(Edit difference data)
___

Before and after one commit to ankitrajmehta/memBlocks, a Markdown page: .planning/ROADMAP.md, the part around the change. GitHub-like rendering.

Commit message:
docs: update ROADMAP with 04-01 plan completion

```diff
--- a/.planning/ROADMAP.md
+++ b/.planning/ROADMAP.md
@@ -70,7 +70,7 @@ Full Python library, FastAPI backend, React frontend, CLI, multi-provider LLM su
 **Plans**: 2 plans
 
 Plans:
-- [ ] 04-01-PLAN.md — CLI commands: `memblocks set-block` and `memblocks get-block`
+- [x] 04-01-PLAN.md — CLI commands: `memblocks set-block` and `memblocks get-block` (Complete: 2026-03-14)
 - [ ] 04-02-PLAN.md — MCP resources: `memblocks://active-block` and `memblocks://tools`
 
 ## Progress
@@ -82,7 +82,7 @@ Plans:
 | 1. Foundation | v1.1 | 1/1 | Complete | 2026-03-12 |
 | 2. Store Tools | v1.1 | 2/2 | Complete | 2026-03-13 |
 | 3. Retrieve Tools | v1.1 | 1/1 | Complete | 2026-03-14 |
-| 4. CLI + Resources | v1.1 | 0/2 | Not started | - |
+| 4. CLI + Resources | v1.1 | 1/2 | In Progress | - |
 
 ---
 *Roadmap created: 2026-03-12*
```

___

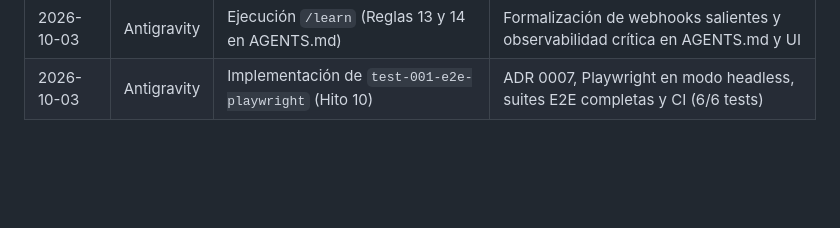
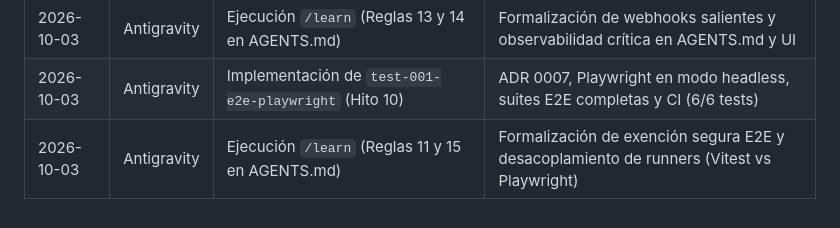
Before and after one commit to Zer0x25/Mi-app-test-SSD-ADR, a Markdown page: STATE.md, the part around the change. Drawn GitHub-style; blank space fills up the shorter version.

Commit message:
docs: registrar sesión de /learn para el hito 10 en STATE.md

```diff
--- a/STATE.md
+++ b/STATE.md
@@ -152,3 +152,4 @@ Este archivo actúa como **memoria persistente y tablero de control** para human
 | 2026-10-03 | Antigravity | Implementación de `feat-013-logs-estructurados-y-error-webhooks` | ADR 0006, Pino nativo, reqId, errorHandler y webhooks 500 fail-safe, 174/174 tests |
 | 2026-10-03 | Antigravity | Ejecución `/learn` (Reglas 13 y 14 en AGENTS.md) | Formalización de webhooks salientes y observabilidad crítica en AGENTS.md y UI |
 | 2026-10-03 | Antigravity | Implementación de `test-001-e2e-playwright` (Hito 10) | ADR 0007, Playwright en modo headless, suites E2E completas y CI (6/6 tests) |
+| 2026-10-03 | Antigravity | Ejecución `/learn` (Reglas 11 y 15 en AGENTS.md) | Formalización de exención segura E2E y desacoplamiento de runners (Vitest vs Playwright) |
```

___

» Exercise details: Give the number of lines in the records that hold the word "Antigravity", with no other words.

» Exercise output: 4